[EXERCISE INPUTS Boundary: Start]

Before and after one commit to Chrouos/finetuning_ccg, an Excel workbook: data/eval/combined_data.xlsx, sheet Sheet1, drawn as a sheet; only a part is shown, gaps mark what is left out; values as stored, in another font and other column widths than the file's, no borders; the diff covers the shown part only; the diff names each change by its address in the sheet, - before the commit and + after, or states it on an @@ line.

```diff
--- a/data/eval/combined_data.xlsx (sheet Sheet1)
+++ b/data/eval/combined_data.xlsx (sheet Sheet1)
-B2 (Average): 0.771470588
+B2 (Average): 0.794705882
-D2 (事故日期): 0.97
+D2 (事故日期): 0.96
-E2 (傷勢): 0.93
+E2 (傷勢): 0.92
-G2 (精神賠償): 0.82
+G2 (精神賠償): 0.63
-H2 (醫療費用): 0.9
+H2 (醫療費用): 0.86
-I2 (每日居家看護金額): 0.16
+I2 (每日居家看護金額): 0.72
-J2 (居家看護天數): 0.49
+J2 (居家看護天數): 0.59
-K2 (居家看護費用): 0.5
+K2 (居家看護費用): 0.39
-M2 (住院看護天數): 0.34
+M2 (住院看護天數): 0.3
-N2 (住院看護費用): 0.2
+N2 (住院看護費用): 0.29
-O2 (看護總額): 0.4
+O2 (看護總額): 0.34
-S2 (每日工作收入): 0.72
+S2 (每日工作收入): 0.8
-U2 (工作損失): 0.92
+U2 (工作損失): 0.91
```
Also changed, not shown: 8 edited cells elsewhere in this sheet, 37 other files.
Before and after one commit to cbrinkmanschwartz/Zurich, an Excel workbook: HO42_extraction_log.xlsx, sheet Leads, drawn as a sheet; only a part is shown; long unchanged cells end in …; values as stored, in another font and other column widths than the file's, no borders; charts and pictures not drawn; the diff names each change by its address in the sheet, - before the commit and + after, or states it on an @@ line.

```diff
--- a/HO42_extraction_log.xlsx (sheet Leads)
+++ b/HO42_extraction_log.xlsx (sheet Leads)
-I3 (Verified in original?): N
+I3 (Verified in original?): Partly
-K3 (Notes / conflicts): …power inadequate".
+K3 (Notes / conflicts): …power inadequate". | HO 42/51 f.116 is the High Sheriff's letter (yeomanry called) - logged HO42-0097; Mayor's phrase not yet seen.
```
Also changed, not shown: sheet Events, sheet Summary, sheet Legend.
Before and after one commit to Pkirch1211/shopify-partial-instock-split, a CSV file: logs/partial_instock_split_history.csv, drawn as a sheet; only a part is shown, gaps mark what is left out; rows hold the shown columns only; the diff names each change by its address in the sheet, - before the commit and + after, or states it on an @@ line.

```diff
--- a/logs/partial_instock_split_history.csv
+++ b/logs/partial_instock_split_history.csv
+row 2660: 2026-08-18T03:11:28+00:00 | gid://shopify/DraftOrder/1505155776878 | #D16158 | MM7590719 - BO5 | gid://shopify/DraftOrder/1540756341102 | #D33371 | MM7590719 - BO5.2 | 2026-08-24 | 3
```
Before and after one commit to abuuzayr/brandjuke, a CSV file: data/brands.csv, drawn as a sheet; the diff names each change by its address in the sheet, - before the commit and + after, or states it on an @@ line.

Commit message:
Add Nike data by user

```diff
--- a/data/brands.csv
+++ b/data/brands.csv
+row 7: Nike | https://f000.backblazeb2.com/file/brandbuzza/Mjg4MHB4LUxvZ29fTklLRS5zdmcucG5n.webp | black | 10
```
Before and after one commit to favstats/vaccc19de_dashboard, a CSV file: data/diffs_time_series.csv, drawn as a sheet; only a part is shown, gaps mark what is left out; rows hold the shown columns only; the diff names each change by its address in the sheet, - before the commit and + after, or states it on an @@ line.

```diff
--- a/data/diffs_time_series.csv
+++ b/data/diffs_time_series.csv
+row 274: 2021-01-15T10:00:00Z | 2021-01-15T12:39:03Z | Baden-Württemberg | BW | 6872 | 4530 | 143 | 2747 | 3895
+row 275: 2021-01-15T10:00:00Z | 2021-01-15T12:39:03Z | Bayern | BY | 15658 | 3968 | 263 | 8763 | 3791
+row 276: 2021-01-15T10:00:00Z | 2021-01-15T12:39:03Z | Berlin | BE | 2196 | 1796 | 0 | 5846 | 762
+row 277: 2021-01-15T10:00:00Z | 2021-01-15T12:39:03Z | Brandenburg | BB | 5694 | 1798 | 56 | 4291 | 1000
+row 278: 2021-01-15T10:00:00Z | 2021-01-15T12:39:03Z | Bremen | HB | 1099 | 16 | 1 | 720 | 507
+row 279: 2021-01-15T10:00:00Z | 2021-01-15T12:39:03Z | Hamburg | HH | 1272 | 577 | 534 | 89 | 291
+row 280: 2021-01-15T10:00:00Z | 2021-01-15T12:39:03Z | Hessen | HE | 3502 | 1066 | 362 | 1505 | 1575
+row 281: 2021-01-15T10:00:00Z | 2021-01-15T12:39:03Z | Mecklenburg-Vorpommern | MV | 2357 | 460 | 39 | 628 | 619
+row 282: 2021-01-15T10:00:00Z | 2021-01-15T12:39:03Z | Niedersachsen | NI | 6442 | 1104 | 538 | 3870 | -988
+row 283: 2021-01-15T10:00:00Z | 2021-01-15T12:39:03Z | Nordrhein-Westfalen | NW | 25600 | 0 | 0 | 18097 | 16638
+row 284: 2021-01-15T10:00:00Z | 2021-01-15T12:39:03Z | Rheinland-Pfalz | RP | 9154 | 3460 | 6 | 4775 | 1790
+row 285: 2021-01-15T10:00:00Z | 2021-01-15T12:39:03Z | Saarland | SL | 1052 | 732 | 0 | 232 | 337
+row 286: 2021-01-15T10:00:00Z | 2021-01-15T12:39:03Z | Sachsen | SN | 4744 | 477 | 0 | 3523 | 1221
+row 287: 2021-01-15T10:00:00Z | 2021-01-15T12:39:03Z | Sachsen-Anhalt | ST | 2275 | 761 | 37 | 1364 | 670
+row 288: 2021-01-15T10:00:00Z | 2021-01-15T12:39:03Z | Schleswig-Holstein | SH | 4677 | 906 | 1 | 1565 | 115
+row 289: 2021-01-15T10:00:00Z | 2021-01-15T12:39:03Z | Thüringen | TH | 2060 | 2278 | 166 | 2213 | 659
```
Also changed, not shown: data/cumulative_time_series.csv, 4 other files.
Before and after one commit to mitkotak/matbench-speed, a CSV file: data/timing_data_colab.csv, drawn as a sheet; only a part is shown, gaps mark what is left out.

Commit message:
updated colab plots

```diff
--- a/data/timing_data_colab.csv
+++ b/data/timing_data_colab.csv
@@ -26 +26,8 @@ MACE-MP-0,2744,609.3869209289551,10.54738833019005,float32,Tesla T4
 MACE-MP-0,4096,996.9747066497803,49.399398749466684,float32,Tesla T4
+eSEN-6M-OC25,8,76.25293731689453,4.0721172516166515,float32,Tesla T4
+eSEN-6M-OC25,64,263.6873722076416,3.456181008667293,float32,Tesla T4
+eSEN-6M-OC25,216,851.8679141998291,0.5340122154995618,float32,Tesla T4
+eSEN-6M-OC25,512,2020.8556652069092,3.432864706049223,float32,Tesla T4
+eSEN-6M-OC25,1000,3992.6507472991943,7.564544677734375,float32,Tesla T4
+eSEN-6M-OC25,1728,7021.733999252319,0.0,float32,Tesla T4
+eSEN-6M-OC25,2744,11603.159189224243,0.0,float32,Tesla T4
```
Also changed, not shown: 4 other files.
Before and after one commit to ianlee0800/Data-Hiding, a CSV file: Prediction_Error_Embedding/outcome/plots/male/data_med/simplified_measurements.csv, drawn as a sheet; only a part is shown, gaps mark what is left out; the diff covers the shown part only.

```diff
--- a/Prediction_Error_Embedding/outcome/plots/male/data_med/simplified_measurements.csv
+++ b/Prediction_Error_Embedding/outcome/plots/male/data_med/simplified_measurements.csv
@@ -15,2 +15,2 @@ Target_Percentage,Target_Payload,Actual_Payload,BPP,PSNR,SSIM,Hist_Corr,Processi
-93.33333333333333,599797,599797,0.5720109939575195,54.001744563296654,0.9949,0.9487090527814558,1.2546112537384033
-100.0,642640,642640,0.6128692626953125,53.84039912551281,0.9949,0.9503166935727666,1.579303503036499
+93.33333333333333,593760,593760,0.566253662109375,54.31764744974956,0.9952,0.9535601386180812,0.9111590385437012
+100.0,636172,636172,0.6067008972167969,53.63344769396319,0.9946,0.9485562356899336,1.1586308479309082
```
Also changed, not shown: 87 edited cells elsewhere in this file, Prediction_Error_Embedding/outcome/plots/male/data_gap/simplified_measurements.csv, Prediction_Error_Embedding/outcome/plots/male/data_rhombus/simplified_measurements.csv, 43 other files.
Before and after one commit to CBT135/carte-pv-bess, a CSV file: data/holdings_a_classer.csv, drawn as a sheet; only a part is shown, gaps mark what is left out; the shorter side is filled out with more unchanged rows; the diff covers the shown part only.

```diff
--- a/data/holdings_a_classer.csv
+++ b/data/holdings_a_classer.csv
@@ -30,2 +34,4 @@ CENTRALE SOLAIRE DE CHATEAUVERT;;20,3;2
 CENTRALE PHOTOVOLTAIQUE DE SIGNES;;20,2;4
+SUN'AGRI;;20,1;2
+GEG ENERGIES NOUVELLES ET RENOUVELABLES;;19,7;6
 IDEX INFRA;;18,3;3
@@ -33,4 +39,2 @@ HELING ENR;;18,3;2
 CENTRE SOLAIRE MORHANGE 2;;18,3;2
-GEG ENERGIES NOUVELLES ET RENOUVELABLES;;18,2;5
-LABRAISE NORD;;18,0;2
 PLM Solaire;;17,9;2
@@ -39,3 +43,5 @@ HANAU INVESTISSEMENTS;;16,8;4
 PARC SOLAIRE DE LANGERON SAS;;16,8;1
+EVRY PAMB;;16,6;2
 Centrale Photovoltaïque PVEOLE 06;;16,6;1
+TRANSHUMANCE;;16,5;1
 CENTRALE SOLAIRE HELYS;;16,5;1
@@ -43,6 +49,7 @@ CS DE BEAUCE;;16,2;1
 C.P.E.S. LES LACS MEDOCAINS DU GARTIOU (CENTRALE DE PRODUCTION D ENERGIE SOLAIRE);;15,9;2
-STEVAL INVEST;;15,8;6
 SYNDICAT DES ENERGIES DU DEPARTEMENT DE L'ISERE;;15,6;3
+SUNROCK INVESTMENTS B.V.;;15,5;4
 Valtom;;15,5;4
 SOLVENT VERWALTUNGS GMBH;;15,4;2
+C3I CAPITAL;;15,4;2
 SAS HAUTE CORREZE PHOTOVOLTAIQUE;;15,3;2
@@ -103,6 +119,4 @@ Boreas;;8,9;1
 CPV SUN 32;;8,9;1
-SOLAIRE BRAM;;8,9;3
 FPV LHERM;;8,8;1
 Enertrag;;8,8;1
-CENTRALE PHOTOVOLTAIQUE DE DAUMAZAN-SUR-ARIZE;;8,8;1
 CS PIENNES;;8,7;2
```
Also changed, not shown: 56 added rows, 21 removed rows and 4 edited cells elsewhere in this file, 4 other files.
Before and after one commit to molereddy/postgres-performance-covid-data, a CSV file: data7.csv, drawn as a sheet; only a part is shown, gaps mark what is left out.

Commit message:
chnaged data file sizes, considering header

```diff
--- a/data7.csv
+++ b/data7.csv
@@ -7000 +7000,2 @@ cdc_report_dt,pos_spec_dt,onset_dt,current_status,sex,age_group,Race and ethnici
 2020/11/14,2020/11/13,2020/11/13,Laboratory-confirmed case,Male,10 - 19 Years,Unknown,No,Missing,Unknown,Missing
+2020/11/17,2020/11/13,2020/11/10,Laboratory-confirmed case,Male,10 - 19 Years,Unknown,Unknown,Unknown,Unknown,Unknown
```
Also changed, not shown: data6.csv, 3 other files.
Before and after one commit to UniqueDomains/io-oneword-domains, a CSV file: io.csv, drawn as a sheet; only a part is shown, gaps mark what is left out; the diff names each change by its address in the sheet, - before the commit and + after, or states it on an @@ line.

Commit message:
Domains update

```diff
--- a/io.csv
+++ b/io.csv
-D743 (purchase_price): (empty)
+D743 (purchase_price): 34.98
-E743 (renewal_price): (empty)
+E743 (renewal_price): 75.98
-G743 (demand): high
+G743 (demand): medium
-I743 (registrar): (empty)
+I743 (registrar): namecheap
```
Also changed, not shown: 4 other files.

[EXERCISE INPUTS Boundary: End]

◆ WHAT IS NEEDED ◆
Repeat the entries verbatim through the line with "Also changed, not shown: sheet".

◆ ANSWER TO THIS TASK ◆
Before and after one commit to Chrouos/finetuning_ccg, an Excel workbook: data/eval/combined_data.xlsx, sheet Sheet1, drawn as a sheet; only a part is shown, gaps mark what is left out; values as stored, in another font and other column widths than the file's, no borders; the diff covers the shown part only; the diff names each change by its address in the sheet, - before the commit and + after, or states it on an @@ line.

```diff
--- a/data/eval/combined_data.xlsx (sheet Sheet1)
+++ b/data/eval/combined_data.xlsx (sheet Sheet1)
-B2 (Average): 0.771470588
+B2 (Average): 0.794705882
-D2 (事故日期): 0.97
+D2 (事故日期): 0.96
-E2 (傷勢): 0.93
+E2 (傷勢): 0.92
-G2 (精神賠償): 0.82
+G2 (精神賠償): 0.63
-H2 (醫療費用): 0.9
+H2 (醫療費用): 0.86
-I2 (每日居家看護金額): 0.16
+I2 (每日居家看護金額): 0.72
-J2 (居家看護天數): 0.49
+J2 (居家看護天數): 0.59
-K2 (居家看護費用): 0.5
+K2 (居家看護費用): 0.39
-M2 (住院看護天數): 0.34
+M2 (住院看護天數): 0.3
-N2 (住院看護費用): 0.2
+N2 (住院看護費用): 0.29
-O2 (看護總額): 0.4
+O2 (看護總額): 0.34
-S2 (每日工作收入): 0.72
+S2 (每日工作收入): 0.8
-U2 (工作損失): 0.92
+U2 (工作損失): 0.91
```
Also changed, not shown: 8 edited cells elsewhere in this sheet, 37 other files.
Before and after one commit to cbrinkmanschwartz/Zurich, an Excel workbook: HO42_extraction_log.xlsx, sheet Leads, drawn as a sheet; only a part is shown; long unchanged cells end in …; values as stored, in another font and other column widths than the file's, no borders; charts and pictures not drawn; the diff names each change by its address in the sheet, - before the commit and + after, or states it on an @@ line.

```diff
--- a/HO42_extraction_log.xlsx (sheet Leads)
+++ b/HO42_extraction_log.xlsx (sheet Leads)
-I3 (Verified in original?): N
+I3 (Verified in original?): Partly
-K3 (Notes / conflicts): …power inadequate".
+K3 (Notes / conflicts): …power inadequate". | HO 42/51 f.116 is the High Sheriff's letter (yeomanry called) - logged HO42-0097; Mayor's phrase not yet seen.
```
Also changed, not shown: sheet Events, sheet Summary, sheet Legend.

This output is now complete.